“This column has contended for several years, based on empirical data observations from several countries, that low interest rates worldwide were killing productivity growth. A University of Chicago paper finally provides some academic back-up for this contention and suggests a mechanism through which it takes place. There are other mechanisms also, and I would suggest that the Ben Bernanke-inspired wild monetary experimentation from 2008 on has done more damage to the world economy than any other initiative in the history of mankind.” – Martin Hutchinson, The Bear’s Lair
A word on USAGOLD – USAGOLD ranks among the most reputable gold companies in the United States. Founded in the 1970s and still family-owned, it is one of the oldest and most respected names in the gold industry. USAGOLD has always attracted a certain type of investor – one looking for a high degree of reliability and market insight coupled with a professional client (rather than customer) approach to precious metals ownership. We are large enough to provide the advantages of scale, but not so large that we do not have time for you. (We invite your visit to the Better Business Bureau website to review our five-star, zero-complaint record. The report includes a large number of verified customer reviews.)

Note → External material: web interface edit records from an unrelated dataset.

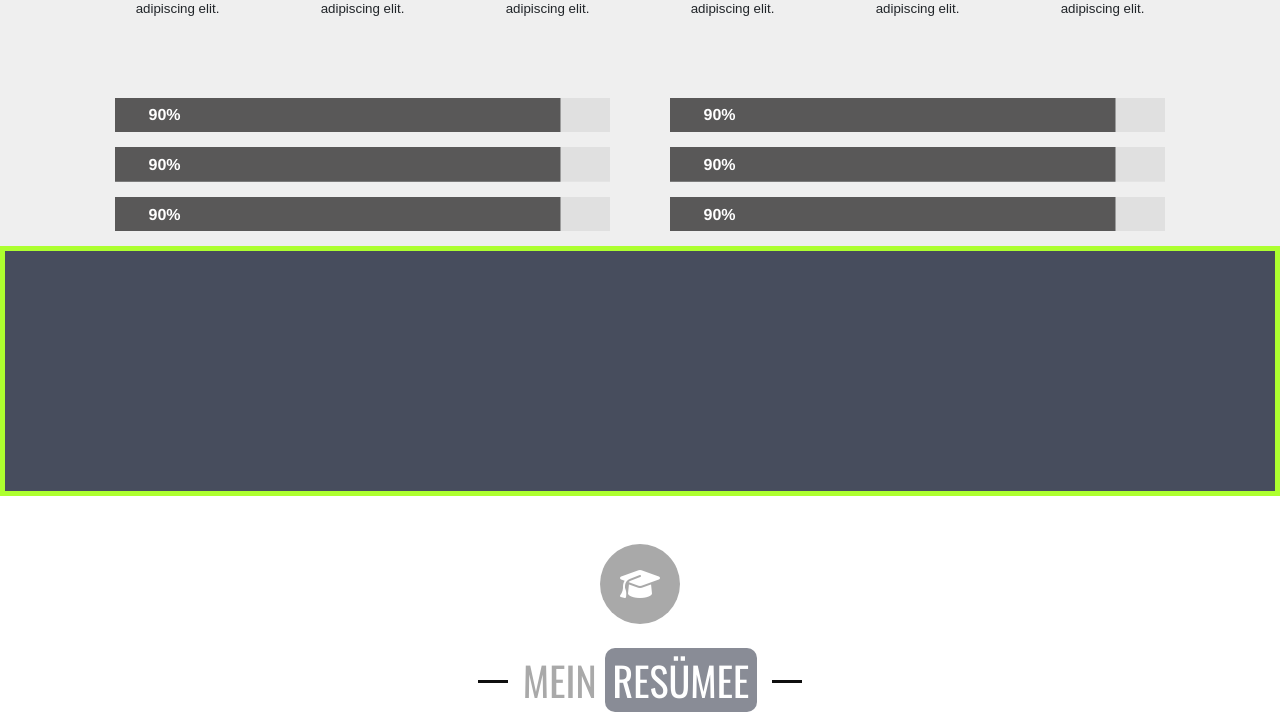
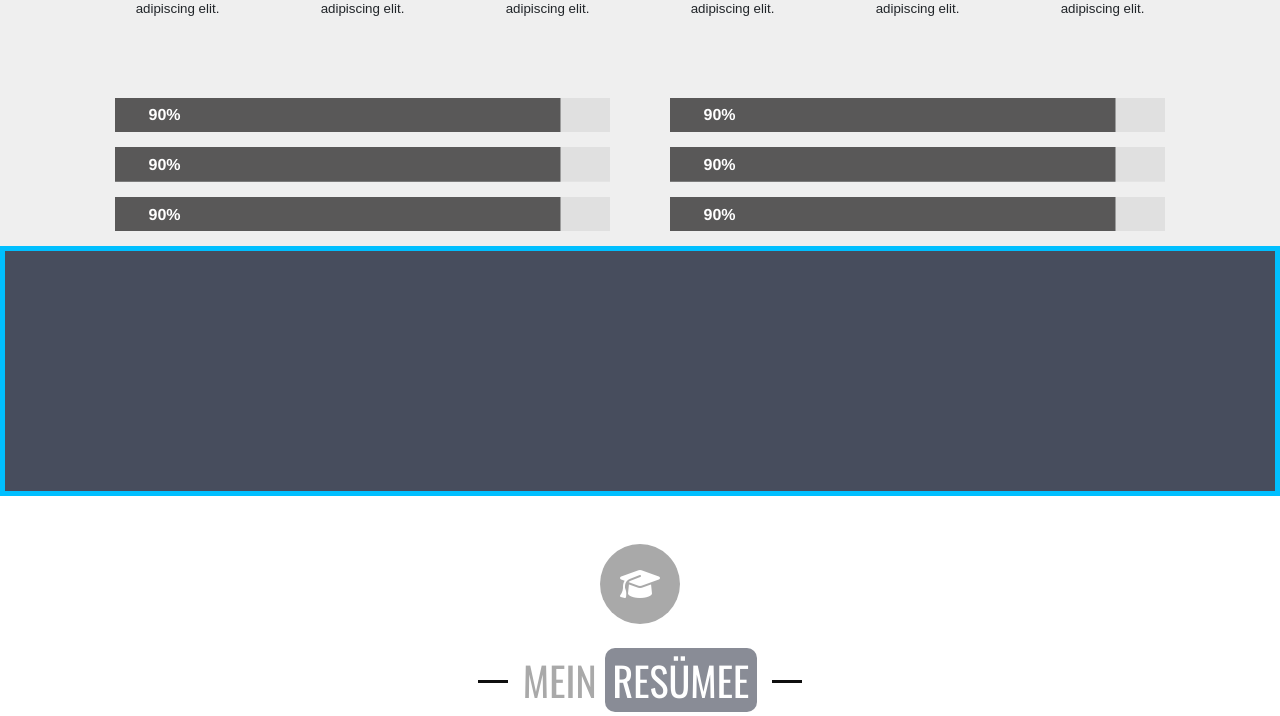
Before and after one commit to QVllasa/Homepage_old, a PHP site: page /home.html in a window 1280 px wide. Shown: the part 3503-4219 px from the top of the page. Run offline with PHP 8.4, Linux system fonts and the light colour scheme; some libraries are stand-ins or nearby versions.

Commit message:
working on main content

```diff
--- a/Development/css/homestyle.css
+++ b/Development/css/homestyle.css
@@ -541,5 +541,5 @@ video {
 .freelancer-section {
   height: 250px;
   background-color: #474D5D;
-  border: 5px solid greenyellow;
+  border: 5px solid deepskyblue;
 }
```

Disclaimer – Opinions expressed on the USAGOLD.com website do not constitute an offer to buy or sell, or the solicitation of an offer to buy or sell any precious metals product, nor should they be viewed in any way as investment advice or advice to buy, sell or hold. USAGOLD, Inc. recommends the purchase of physical precious metals for asset preservation purposes, not speculation. Utilization of these opinions for speculative purposes is neither suggested nor advised. Commentary is strictly for educational purposes, and as such USAGOLD does not warrant or guarantee the accuracy, timeliness or completeness of the information found here.
Michael J. Kosares is the founder of USAGOLD and the author of The ABCs of Gold Investing – How to Protect and Build Your Wealth With Gold [Third Edition]. He is also editor and commentator for USAGOLD’s Live Daily Newsletter and editor of the News & Views monthly newsletter.